Work item =
When you copy the entries, match them exactly and omit the pictures.

Listed entries =

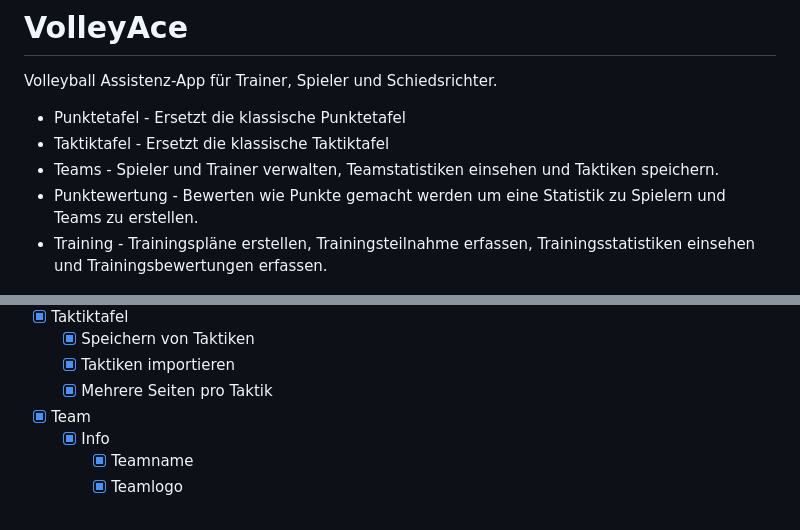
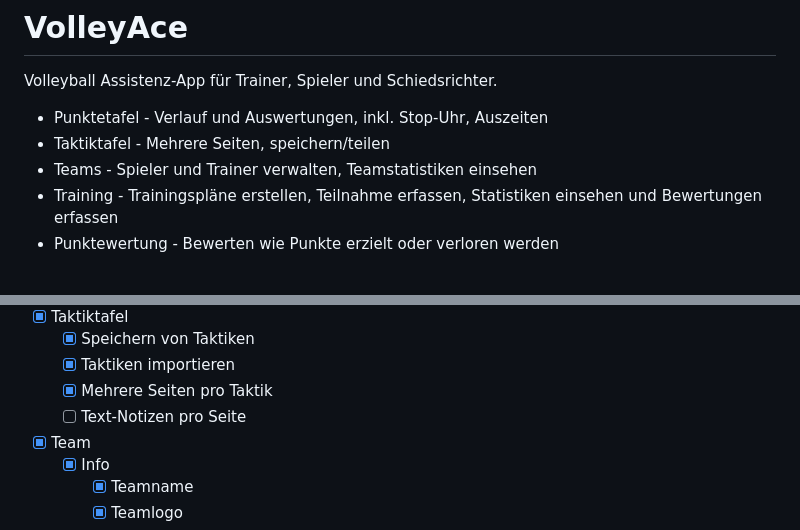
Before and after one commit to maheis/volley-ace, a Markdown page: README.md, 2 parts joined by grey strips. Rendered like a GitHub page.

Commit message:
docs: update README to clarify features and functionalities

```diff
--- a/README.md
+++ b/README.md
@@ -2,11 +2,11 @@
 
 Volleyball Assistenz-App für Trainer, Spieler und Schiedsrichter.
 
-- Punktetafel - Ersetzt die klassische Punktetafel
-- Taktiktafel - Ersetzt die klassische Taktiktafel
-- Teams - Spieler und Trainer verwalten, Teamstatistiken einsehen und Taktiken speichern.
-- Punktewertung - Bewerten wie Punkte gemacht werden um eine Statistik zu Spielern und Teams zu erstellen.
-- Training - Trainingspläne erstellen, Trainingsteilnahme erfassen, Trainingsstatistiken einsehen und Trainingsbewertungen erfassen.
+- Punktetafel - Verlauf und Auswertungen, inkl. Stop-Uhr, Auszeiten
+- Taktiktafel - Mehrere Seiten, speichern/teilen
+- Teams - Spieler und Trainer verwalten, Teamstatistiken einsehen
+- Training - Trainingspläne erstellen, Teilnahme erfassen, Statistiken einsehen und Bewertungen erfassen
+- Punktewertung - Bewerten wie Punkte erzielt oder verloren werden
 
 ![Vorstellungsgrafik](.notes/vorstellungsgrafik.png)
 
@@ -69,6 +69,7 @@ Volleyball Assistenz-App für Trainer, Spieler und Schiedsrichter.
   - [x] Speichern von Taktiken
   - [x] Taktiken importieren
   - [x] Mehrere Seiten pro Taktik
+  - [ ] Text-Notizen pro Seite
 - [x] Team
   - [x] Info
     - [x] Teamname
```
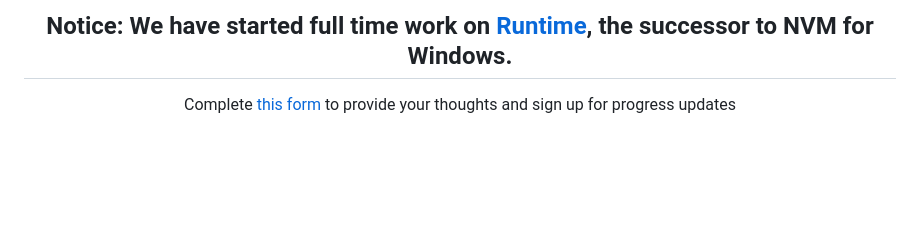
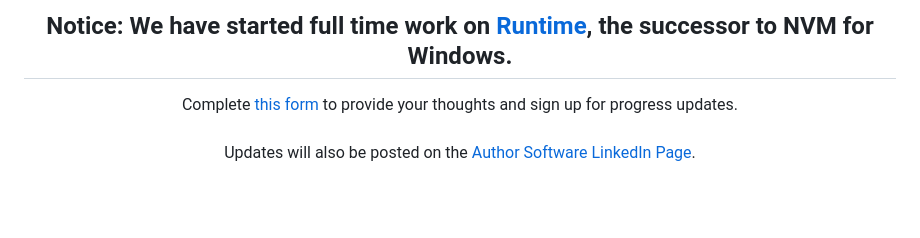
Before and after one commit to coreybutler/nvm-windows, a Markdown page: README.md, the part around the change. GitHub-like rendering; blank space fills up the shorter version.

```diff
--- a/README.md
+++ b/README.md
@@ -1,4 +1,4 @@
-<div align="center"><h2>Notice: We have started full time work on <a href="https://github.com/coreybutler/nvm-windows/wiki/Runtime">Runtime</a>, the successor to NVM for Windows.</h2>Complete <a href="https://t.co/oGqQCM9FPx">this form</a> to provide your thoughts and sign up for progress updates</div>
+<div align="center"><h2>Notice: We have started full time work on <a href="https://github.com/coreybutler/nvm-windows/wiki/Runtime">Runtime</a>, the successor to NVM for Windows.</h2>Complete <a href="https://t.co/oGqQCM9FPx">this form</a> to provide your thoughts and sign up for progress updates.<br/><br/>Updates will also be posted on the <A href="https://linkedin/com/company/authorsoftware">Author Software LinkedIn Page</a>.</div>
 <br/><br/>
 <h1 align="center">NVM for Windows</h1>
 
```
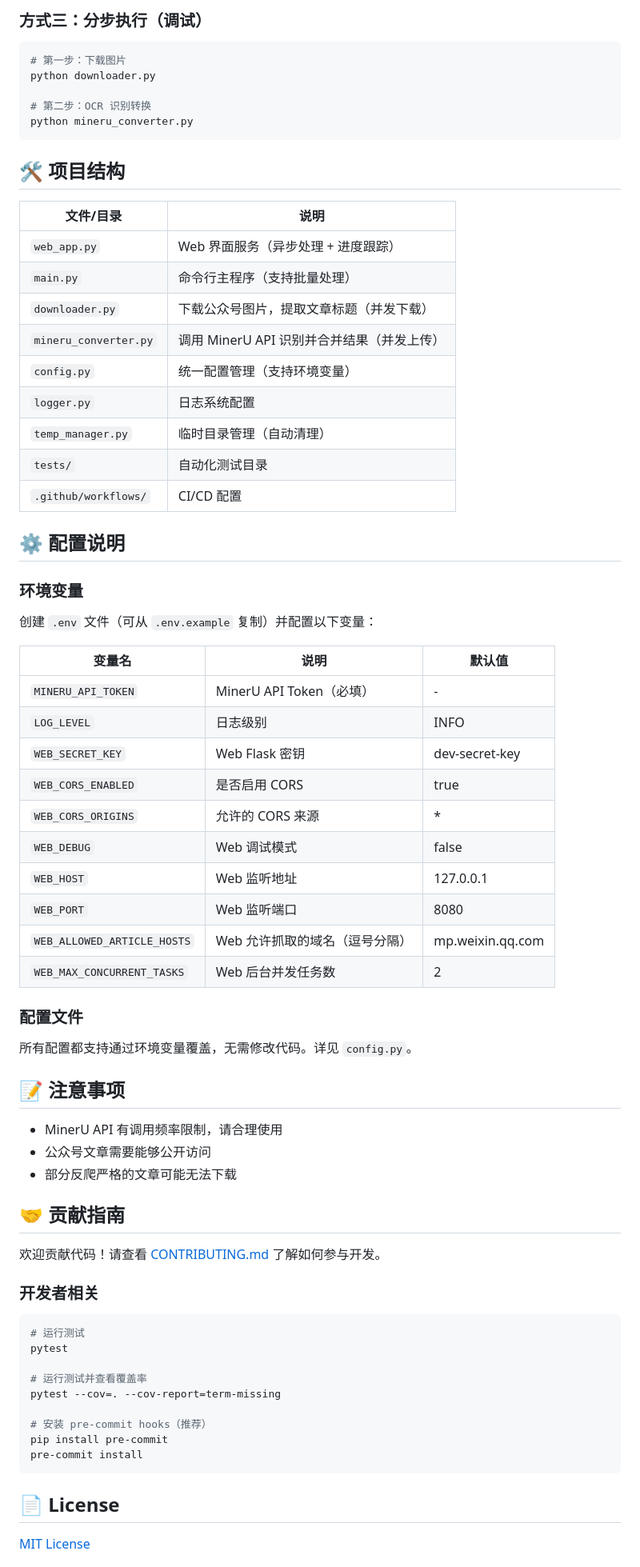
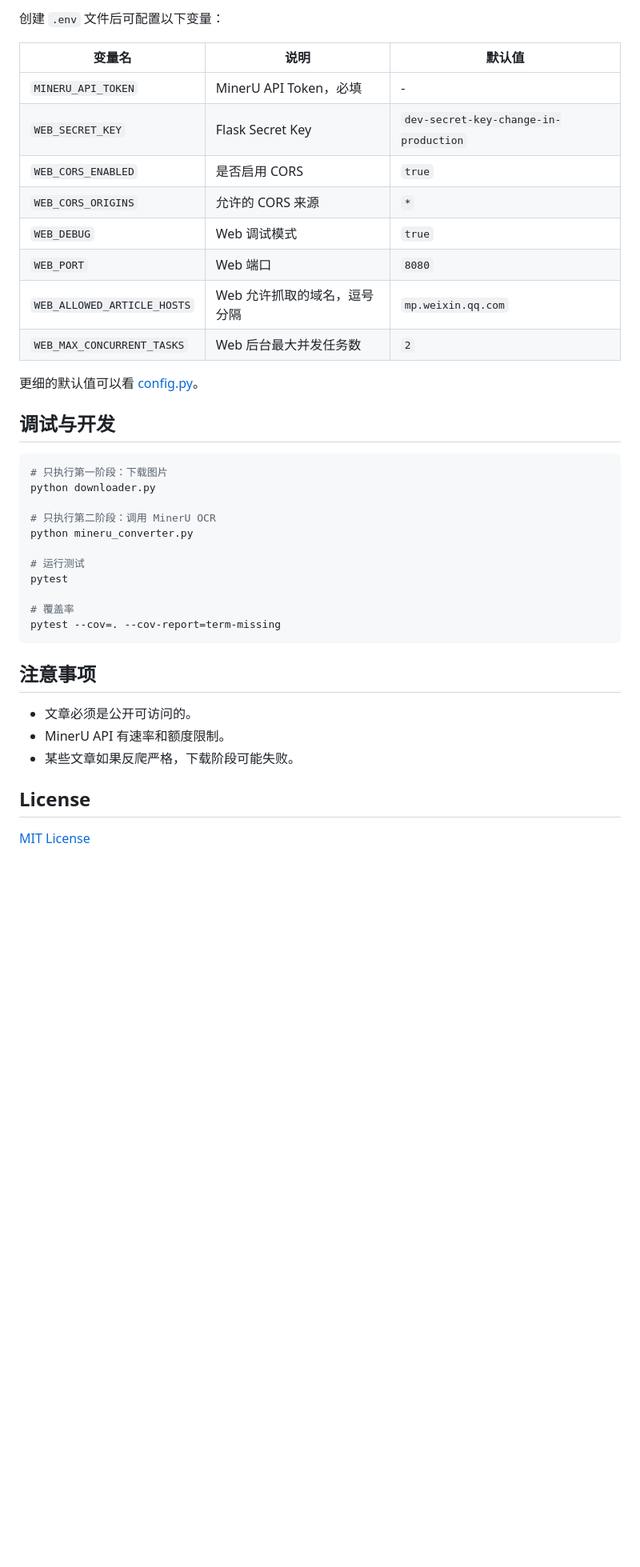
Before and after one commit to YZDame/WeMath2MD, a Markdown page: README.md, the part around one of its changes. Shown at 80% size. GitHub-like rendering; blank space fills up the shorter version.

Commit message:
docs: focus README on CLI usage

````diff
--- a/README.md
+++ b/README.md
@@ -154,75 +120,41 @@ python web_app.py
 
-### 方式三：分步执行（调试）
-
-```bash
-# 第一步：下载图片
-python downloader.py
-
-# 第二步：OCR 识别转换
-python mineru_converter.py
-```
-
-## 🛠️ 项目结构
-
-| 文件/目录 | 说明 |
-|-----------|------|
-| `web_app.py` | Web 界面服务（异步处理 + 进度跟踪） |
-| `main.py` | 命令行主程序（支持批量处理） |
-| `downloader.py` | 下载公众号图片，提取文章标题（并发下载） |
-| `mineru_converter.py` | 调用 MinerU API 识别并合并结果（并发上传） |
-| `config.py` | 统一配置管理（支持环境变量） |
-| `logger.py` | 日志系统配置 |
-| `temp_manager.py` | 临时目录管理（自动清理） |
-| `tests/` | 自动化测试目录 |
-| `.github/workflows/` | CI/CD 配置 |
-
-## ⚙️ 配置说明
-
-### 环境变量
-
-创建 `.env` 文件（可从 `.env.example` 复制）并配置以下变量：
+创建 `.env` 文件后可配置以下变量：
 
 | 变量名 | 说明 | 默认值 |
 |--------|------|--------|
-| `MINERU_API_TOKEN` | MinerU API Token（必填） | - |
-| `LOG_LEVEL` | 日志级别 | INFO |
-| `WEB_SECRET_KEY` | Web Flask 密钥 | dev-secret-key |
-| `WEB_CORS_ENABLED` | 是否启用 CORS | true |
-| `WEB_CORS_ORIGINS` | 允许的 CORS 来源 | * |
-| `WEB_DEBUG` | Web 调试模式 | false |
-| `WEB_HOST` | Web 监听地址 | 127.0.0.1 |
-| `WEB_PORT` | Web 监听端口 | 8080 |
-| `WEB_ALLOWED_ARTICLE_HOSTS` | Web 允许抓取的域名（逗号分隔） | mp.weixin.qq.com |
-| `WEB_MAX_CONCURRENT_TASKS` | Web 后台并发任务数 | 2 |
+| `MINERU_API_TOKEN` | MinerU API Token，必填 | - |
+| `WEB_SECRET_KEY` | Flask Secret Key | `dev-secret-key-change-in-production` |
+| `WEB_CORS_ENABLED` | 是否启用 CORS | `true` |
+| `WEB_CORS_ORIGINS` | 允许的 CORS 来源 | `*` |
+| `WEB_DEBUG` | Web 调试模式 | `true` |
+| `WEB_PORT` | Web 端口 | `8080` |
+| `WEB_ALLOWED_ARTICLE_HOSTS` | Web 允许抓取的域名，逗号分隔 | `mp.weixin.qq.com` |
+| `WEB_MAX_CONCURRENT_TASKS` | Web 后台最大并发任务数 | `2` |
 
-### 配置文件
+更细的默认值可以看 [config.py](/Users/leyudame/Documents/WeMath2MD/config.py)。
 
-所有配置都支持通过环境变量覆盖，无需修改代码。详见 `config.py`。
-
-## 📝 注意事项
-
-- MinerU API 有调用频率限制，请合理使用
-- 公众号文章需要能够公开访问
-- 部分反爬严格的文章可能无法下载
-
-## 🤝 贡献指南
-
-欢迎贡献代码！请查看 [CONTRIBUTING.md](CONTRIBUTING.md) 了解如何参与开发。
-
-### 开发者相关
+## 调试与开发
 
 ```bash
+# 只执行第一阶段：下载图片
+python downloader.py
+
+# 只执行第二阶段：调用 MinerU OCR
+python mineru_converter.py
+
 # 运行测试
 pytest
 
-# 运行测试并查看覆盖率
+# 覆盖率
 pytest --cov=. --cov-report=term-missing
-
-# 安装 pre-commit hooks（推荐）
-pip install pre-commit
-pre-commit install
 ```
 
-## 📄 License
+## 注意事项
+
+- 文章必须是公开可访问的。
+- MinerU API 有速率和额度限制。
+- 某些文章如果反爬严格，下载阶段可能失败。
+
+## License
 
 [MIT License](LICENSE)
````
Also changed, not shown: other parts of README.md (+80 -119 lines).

Output below =
Before and after one commit to maheis/volley-ace, a Markdown page: README.md, 2 parts joined by grey strips. Rendered like a GitHub page.

Commit message:
docs: update README to clarify features and functionalities

```diff
--- a/README.md
+++ b/README.md
@@ -2,11 +2,11 @@
 
 Volleyball Assistenz-App für Trainer, Spieler und Schiedsrichter.
 
-- Punktetafel - Ersetzt die klassische Punktetafel
-- Taktiktafel - Ersetzt die klassische Taktiktafel
-- Teams - Spieler und Trainer verwalten, Teamstatistiken einsehen und Taktiken speichern.
-- Punktewertung - Bewerten wie Punkte gemacht werden um eine Statistik zu Spielern und Teams zu erstellen.
-- Training - Trainingspläne erstellen, Trainingsteilnahme erfassen, Trainingsstatistiken einsehen und Trainingsbewertungen erfassen.
+- Punktetafel - Verlauf und Auswertungen, inkl. Stop-Uhr, Auszeiten
+- Taktiktafel - Mehrere Seiten, speichern/teilen
+- Teams - Spieler und Trainer verwalten, Teamstatistiken einsehen
+- Training - Trainingspläne erstellen, Teilnahme erfassen, Statistiken einsehen und Bewertungen erfassen
+- Punktewertung - Bewerten wie Punkte erzielt oder verloren werden
 
 ![Vorstellungsgrafik](.notes/vorstellungsgrafik.png)
 
@@ -69,6 +69,7 @@ Volleyball Assistenz-App für Trainer, Spieler und Schiedsrichter.
   - [x] Speichern von Taktiken
   - [x] Taktiken importieren
   - [x] Mehrere Seiten pro Taktik
+  - [ ] Text-Notizen pro Seite
 - [x] Team
   - [x] Info
     - [x] Teamname
```
Before and after one commit to coreybutler/nvm-windows, a Markdown page: README.md, the part around the change. GitHub-like rendering; blank space fills up the shorter version.

```diff
--- a/README.md
+++ b/README.md
@@ -1,4 +1,4 @@
-<div align="center"><h2>Notice: We have started full time work on <a href="https://github.com/coreybutler/nvm-windows/wiki/Runtime">Runtime</a>, the successor to NVM for Windows.</h2>Complete <a href="https://t.co/oGqQCM9FPx">this form</a> to provide your thoughts and sign up for progress updates</div>
+<div align="center"><h2>Notice: We have started full time work on <a href="https://github.com/coreybutler/nvm-windows/wiki/Runtime">Runtime</a>, the successor to NVM for Windows.</h2>Complete <a href="https://t.co/oGqQCM9FPx">this form</a> to provide your thoughts and sign up for progress updates.<br/><br/>Updates will also be posted on the <A href="https://linkedin/com/company/authorsoftware">Author Software LinkedIn Page</a>.</div>
 <br/><br/>
 <h1 align="center">NVM for Windows</h1>
 
```
Before and after one commit to YZDame/WeMath2MD, a Markdown page: README.md, the part around one of its changes. Shown at 80% size. GitHub-like rendering; blank space fills up the shorter version.

Commit message:
docs: focus README on CLI usage

````diff
--- a/README.md
+++ b/README.md
@@ -154,75 +120,41 @@ python web_app.py
 
-### 方式三：分步执行（调试）
-
-```bash
-# 第一步：下载图片
-python downloader.py
-
-# 第二步：OCR 识别转换
-python mineru_converter.py
-```
-
-## 🛠️ 项目结构
-
-| 文件/目录 | 说明 |
-|-----------|------|
-| `web_app.py` | Web 界面服务（异步处理 + 进度跟踪） |
-| `main.py` | 命令行主程序（支持批量处理） |
-| `downloader.py` | 下载公众号图片，提取文章标题（并发下载） |
-| `mineru_converter.py` | 调用 MinerU API 识别并合并结果（并发上传） |
-| `config.py` | 统一配置管理（支持环境变量） |
-| `logger.py` | 日志系统配置 |
-| `temp_manager.py` | 临时目录管理（自动清理） |
-| `tests/` | 自动化测试目录 |
-| `.github/workflows/` | CI/CD 配置 |
-
-## ⚙️ 配置说明
-
-### 环境变量
-
-创建 `.env` 文件（可从 `.env.example` 复制）并配置以下变量：
+创建 `.env` 文件后可配置以下变量：
 
 | 变量名 | 说明 | 默认值 |
 |--------|------|--------|
-| `MINERU_API_TOKEN` | MinerU API Token（必填） | - |
-| `LOG_LEVEL` | 日志级别 | INFO |
-| `WEB_SECRET_KEY` | Web Flask 密钥 | dev-secret-key |
-| `WEB_CORS_ENABLED` | 是否启用 CORS | true |
-| `WEB_CORS_ORIGINS` | 允许的 CORS 来源 | * |
-| `WEB_DEBUG` | Web 调试模式 | false |
-| `WEB_HOST` | Web 监听地址 | 127.0.0.1 |
-| `WEB_PORT` | Web 监听端口 | 8080 |
-| `WEB_ALLOWED_ARTICLE_HOSTS` | Web 允许抓取的域名（逗号分隔） | mp.weixin.qq.com |
-| `WEB_MAX_CONCURRENT_TASKS` | Web 后台并发任务数 | 2 |
+| `MINERU_API_TOKEN` | MinerU API Token，必填 | - |
+| `WEB_SECRET_KEY` | Flask Secret Key | `dev-secret-key-change-in-production` |
+| `WEB_CORS_ENABLED` | 是否启用 CORS | `true` |
+| `WEB_CORS_ORIGINS` | 允许的 CORS 来源 | `*` |
+| `WEB_DEBUG` | Web 调试模式 | `true` |
+| `WEB_PORT` | Web 端口 | `8080` |
+| `WEB_ALLOWED_ARTICLE_HOSTS` | Web 允许抓取的域名，逗号分隔 | `mp.weixin.qq.com` |
+| `WEB_MAX_CONCURRENT_TASKS` | Web 后台最大并发任务数 | `2` |
 
-### 配置文件
+更细的默认值可以看 [config.py](/Users/leyudame/Documents/WeMath2MD/config.py)。
 
-所有配置都支持通过环境变量覆盖，无需修改代码。详见 `config.py`。
-
-## 📝 注意事项
-
-- MinerU API 有调用频率限制，请合理使用
-- 公众号文章需要能够公开访问
-- 部分反爬严格的文章可能无法下载
-
-## 🤝 贡献指南
-
-欢迎贡献代码！请查看 [CONTRIBUTING.md](CONTRIBUTING.md) 了解如何参与开发。
-
-### 开发者相关
+## 调试与开发
 
 ```bash
+# 只执行第一阶段：下载图片
+python downloader.py
+
+# 只执行第二阶段：调用 MinerU OCR
+python mineru_converter.py
+
 # 运行测试
 pytest
 
-# 运行测试并查看覆盖率
+# 覆盖率
 pytest --cov=. --cov-report=term-missing
-
-# 安装 pre-commit hooks（推荐）
-pip install pre-commit
-pre-commit install
 ```
 
-## 📄 License
+## 注意事项
+
+- 文章必须是公开可访问的。
+- MinerU API 有速率和额度限制。
+- 某些文章如果反爬严格，下载阶段可能失败。
+
+## License
 
 [MIT License](LICENSE)
````
Also changed, not shown: other parts of README.md (+80 -119 lines).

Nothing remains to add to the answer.